▸ **PROBLEM TO SOLVE**
From the listing below, count the lines that contain the string "Other", then state only that number.

▸ **DATA FOR ANALYSIS**
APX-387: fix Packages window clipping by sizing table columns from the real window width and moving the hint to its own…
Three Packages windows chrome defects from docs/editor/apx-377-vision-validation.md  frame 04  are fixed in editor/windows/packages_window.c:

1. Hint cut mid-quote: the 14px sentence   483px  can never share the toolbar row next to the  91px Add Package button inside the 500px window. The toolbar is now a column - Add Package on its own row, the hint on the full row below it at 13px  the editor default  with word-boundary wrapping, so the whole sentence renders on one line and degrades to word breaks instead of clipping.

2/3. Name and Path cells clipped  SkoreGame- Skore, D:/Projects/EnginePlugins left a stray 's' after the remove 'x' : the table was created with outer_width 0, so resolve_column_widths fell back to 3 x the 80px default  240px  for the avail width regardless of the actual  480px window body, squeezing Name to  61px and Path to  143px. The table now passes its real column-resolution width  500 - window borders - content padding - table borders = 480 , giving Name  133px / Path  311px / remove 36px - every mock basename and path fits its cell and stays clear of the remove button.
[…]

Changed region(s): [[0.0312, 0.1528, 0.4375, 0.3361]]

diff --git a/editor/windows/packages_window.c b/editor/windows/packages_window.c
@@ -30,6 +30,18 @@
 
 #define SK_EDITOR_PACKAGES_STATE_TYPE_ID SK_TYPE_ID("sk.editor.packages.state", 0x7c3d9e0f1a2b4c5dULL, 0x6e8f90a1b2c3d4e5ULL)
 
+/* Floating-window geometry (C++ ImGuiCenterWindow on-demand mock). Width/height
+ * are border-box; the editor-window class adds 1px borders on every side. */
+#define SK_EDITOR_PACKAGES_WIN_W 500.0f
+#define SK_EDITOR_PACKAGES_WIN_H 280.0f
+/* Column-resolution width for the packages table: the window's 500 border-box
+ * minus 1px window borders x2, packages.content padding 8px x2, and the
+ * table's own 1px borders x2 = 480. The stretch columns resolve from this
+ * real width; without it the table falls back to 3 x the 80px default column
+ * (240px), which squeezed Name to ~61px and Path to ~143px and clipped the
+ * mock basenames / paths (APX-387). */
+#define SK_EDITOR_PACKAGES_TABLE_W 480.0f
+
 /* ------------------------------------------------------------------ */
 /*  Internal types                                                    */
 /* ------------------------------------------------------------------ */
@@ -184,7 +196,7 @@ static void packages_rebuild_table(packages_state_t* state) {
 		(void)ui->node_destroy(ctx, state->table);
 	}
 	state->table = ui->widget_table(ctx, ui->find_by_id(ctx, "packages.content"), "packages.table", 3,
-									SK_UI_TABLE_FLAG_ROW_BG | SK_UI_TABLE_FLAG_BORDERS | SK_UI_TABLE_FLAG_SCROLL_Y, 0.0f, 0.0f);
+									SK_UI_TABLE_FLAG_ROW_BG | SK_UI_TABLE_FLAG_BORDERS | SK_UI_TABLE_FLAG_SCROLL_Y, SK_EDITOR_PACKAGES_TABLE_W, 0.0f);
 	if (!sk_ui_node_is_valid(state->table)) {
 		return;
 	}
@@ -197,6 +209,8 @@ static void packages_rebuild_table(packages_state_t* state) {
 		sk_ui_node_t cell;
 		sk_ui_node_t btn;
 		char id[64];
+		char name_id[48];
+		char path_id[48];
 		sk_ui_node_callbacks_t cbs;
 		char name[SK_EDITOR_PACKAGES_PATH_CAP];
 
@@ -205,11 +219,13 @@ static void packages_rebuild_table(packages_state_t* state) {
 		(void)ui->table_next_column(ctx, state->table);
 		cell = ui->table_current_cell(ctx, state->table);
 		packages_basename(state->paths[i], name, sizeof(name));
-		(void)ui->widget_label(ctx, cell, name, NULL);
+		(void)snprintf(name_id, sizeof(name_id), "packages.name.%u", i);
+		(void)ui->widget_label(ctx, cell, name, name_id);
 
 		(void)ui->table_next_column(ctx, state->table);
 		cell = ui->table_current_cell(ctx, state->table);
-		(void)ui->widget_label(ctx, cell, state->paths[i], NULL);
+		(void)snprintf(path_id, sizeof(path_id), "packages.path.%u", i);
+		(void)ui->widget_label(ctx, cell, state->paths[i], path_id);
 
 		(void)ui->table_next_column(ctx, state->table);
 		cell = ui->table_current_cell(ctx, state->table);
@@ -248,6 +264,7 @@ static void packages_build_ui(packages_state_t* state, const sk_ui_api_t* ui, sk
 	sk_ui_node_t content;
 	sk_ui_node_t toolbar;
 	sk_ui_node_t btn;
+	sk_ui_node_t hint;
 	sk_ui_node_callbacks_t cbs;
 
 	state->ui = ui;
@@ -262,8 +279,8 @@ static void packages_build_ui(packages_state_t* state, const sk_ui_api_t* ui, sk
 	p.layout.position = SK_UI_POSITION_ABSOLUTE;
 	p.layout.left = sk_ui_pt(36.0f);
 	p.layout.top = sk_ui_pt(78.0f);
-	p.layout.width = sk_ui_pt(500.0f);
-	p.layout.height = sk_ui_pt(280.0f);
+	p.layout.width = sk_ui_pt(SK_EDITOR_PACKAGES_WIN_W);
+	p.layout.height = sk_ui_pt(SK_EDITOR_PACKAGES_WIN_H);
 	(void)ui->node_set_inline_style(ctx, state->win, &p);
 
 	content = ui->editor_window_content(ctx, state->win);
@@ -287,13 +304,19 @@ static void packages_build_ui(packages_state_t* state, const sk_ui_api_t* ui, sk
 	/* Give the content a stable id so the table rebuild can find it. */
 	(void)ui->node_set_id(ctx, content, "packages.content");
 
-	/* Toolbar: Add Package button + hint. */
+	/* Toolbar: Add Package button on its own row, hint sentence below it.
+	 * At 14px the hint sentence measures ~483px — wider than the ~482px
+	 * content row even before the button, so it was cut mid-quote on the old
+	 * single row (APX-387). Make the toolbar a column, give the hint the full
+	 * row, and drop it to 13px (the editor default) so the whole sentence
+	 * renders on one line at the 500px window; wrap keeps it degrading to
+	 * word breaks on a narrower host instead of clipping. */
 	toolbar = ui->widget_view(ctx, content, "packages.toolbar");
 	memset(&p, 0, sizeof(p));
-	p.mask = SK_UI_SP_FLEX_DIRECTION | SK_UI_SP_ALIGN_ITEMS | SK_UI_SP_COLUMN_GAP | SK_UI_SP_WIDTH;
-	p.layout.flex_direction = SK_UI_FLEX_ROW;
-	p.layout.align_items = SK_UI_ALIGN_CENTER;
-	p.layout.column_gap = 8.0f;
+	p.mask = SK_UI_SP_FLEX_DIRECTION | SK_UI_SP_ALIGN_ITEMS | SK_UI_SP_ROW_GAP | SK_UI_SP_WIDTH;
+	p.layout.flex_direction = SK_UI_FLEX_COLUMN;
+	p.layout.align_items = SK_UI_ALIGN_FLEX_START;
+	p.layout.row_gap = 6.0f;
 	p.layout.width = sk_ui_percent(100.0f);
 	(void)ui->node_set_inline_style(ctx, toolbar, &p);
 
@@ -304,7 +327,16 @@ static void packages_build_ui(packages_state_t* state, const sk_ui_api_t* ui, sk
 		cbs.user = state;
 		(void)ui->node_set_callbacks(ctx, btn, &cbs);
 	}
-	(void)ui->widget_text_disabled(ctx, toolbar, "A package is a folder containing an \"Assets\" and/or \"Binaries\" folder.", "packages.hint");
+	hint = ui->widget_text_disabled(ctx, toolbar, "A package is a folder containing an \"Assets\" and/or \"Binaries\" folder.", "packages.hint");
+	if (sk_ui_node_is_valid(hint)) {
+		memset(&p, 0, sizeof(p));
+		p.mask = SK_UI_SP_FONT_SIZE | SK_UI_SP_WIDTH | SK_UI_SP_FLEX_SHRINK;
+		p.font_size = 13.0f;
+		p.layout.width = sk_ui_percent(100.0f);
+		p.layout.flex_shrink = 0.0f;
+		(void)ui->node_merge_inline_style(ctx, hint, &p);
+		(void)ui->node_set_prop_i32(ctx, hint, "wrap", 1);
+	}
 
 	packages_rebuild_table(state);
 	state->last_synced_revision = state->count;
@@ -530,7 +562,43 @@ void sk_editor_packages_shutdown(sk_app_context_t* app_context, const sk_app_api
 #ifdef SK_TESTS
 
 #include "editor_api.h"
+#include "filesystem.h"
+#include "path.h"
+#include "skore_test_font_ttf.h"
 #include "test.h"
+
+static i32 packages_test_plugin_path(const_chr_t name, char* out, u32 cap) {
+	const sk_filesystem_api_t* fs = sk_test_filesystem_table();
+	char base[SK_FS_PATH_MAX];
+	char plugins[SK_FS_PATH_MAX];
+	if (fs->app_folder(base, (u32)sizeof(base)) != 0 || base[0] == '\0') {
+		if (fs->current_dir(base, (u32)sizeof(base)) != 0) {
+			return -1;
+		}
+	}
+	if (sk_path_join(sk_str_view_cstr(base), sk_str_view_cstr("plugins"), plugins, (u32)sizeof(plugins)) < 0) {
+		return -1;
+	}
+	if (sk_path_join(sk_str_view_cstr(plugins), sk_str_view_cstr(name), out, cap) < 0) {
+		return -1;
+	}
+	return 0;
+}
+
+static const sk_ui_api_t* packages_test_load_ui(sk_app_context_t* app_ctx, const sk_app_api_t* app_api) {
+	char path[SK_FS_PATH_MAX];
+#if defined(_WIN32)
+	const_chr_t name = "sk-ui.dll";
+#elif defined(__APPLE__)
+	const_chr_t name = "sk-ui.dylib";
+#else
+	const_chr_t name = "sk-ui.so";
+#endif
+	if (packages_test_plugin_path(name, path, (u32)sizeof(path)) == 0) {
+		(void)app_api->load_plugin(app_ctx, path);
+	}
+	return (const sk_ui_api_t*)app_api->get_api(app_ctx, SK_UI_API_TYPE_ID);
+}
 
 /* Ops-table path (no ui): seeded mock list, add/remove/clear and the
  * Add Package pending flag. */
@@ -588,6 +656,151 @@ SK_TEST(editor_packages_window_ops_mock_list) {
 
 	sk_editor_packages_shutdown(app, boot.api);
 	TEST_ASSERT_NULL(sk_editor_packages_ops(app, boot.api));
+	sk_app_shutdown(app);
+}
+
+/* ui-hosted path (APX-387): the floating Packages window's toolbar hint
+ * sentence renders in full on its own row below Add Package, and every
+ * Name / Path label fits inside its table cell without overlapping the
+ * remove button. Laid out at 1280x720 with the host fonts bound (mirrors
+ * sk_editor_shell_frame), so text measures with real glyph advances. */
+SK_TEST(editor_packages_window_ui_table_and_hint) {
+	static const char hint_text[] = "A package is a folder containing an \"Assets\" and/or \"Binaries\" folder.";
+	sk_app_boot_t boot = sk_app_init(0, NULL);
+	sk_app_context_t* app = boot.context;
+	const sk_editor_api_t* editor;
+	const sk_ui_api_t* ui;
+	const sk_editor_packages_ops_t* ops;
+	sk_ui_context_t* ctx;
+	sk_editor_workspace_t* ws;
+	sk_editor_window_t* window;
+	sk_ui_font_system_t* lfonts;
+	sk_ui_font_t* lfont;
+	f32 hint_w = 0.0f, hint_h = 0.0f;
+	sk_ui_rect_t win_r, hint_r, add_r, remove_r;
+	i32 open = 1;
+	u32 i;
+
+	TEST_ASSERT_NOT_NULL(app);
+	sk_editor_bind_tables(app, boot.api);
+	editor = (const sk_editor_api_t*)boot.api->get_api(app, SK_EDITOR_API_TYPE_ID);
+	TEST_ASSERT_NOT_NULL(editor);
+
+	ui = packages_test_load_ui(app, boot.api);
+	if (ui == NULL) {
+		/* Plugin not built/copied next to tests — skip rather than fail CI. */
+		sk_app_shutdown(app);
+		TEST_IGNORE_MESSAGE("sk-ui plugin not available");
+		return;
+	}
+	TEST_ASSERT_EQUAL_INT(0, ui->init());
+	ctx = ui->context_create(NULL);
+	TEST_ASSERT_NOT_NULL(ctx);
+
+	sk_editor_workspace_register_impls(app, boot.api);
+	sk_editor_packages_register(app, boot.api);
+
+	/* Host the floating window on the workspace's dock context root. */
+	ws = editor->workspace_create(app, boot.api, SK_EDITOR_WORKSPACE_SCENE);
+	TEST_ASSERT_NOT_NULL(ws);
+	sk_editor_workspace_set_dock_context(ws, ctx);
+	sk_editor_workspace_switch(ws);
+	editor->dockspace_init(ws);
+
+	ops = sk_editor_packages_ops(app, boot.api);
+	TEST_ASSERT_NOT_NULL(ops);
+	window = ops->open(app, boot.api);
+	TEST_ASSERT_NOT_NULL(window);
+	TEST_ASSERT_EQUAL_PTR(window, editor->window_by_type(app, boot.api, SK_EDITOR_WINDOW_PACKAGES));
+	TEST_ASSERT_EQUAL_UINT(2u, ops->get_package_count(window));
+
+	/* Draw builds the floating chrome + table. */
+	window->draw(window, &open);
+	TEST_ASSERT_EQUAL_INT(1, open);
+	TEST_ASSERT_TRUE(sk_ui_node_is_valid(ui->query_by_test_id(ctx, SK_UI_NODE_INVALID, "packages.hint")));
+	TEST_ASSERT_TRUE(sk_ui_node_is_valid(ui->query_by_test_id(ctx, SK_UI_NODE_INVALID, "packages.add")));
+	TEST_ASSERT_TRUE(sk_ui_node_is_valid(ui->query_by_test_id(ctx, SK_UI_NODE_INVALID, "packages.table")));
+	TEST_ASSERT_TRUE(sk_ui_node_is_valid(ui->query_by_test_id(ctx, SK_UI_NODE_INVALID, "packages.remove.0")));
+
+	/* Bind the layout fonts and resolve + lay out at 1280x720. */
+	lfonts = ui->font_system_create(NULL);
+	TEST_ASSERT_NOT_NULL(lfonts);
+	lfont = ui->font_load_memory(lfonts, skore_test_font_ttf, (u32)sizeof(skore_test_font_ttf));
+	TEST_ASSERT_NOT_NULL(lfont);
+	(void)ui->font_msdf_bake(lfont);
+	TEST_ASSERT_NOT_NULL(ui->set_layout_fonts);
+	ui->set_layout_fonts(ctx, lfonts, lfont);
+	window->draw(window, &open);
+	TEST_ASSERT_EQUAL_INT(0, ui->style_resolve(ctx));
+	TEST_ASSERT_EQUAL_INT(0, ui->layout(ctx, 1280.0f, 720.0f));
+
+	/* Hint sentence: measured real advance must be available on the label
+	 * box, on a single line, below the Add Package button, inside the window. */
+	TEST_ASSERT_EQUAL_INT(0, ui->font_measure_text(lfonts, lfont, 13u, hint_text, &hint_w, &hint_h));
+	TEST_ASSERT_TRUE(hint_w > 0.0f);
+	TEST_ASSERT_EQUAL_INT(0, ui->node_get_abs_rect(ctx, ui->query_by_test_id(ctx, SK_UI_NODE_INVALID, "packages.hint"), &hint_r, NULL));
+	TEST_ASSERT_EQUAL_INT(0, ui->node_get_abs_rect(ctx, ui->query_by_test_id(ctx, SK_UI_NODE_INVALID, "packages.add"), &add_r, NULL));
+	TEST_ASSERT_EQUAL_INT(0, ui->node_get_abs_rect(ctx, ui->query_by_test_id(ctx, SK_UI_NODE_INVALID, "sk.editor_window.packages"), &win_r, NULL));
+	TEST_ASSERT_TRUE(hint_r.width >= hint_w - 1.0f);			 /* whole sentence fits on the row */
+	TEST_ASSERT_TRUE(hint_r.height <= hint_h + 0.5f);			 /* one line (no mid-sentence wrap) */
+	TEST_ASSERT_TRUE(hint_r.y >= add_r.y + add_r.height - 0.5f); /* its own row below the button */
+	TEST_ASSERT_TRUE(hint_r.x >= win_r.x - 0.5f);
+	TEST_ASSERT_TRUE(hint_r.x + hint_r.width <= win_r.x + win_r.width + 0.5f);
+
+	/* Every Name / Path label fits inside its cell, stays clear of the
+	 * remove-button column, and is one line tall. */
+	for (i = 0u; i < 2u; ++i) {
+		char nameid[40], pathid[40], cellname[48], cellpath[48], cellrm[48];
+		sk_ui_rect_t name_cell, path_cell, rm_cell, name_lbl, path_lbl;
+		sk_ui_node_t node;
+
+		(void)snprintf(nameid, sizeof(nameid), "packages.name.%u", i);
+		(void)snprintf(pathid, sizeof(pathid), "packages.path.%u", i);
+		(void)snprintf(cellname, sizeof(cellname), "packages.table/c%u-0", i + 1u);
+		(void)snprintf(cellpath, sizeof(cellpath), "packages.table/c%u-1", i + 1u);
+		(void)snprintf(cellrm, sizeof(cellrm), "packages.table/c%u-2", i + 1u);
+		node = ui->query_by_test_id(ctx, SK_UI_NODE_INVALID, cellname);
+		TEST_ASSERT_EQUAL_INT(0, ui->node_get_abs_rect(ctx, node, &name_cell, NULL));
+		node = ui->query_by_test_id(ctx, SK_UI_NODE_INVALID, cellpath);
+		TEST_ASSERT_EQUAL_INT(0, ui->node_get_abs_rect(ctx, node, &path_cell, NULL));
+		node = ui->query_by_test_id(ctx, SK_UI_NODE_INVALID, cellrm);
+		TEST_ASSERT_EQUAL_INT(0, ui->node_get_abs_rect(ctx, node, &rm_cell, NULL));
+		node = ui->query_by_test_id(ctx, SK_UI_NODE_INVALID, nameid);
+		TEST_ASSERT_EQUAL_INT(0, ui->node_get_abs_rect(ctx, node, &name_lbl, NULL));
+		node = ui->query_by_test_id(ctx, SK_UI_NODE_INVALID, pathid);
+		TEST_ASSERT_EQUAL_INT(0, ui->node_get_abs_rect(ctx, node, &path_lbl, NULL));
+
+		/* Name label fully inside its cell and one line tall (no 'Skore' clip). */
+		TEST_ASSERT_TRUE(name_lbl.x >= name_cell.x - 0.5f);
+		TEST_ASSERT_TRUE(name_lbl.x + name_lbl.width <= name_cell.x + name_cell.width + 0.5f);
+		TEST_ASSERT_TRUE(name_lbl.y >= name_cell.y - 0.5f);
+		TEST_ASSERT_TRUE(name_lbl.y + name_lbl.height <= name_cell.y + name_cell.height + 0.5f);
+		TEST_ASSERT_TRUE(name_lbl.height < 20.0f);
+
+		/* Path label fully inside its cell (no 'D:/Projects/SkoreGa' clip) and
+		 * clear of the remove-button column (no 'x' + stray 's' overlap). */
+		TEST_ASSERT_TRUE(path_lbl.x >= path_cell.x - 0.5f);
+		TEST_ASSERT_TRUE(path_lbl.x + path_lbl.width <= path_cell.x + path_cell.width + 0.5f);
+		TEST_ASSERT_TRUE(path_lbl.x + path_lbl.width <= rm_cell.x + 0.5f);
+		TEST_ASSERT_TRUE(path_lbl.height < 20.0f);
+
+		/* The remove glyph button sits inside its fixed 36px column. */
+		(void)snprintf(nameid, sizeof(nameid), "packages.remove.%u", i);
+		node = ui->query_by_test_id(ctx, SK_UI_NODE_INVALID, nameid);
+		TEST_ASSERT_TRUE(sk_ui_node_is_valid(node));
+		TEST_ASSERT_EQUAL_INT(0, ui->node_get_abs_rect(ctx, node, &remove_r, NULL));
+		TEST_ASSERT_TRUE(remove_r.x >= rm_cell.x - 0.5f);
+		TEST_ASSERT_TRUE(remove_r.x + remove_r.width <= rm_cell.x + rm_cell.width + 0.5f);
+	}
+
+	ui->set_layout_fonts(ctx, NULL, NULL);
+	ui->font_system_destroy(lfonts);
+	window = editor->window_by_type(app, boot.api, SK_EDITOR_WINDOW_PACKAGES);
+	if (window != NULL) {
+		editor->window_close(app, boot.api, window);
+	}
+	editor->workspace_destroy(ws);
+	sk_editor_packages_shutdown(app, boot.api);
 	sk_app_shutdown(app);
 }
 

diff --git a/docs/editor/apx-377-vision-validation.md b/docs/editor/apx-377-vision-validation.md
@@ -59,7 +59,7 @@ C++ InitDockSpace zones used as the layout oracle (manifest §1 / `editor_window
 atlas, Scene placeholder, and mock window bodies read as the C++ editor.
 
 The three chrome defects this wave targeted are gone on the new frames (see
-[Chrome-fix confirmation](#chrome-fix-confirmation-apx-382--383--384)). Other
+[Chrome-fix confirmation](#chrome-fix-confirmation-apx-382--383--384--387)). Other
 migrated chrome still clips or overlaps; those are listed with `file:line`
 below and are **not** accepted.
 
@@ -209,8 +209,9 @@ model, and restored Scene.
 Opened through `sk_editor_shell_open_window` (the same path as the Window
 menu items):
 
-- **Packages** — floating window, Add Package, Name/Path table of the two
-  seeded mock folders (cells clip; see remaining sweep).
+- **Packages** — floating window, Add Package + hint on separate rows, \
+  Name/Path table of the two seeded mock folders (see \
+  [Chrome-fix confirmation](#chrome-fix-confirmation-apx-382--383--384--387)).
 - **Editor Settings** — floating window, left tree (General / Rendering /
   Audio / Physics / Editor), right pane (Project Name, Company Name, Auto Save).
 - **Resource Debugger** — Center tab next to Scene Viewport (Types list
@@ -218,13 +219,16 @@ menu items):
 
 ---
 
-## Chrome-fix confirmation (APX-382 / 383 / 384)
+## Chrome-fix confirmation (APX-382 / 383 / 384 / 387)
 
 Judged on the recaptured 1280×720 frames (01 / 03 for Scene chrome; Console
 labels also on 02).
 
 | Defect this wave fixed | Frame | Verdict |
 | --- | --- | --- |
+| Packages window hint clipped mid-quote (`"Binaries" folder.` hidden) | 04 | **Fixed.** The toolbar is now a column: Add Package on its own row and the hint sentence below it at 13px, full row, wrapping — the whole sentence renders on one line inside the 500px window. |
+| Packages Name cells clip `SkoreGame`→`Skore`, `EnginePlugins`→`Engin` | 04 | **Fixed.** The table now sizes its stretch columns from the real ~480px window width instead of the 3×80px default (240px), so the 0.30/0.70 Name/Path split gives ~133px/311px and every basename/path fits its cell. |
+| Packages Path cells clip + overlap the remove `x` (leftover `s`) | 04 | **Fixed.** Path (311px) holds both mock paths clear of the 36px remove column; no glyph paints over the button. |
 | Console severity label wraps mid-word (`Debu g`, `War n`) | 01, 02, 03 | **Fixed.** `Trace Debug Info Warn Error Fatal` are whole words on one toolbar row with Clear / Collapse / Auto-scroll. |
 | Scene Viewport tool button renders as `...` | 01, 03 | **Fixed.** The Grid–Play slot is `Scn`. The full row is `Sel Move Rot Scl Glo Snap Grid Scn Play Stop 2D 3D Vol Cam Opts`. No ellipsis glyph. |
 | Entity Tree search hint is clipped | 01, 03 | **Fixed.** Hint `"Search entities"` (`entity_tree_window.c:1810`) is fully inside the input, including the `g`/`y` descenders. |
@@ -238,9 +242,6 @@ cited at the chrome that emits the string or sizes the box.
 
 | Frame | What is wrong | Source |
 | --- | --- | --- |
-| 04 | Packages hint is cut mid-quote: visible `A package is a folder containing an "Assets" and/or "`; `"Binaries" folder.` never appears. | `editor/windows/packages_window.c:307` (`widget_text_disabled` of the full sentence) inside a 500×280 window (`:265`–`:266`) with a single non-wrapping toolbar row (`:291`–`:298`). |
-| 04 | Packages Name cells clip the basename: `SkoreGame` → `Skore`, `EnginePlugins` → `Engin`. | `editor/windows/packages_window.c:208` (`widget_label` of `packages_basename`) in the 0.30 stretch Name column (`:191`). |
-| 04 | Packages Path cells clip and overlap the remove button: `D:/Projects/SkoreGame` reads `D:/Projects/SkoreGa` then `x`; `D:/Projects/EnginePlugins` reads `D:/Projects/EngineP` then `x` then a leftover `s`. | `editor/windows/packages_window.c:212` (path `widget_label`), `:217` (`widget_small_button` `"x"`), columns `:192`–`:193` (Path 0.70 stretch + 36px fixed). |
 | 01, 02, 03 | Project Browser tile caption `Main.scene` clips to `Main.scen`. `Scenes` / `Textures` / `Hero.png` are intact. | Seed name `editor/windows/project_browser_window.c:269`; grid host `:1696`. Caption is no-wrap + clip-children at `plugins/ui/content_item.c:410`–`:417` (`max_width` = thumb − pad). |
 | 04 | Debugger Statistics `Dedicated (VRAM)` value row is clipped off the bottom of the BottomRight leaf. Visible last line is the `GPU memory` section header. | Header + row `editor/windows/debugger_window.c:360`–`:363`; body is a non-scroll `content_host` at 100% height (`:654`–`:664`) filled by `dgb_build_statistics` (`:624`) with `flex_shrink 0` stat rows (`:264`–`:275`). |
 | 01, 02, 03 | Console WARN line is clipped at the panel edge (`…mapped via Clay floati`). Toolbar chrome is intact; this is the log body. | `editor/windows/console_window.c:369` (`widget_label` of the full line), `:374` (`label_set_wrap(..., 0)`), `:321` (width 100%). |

▸ **RESULT FOR THIS EXERCISE**
2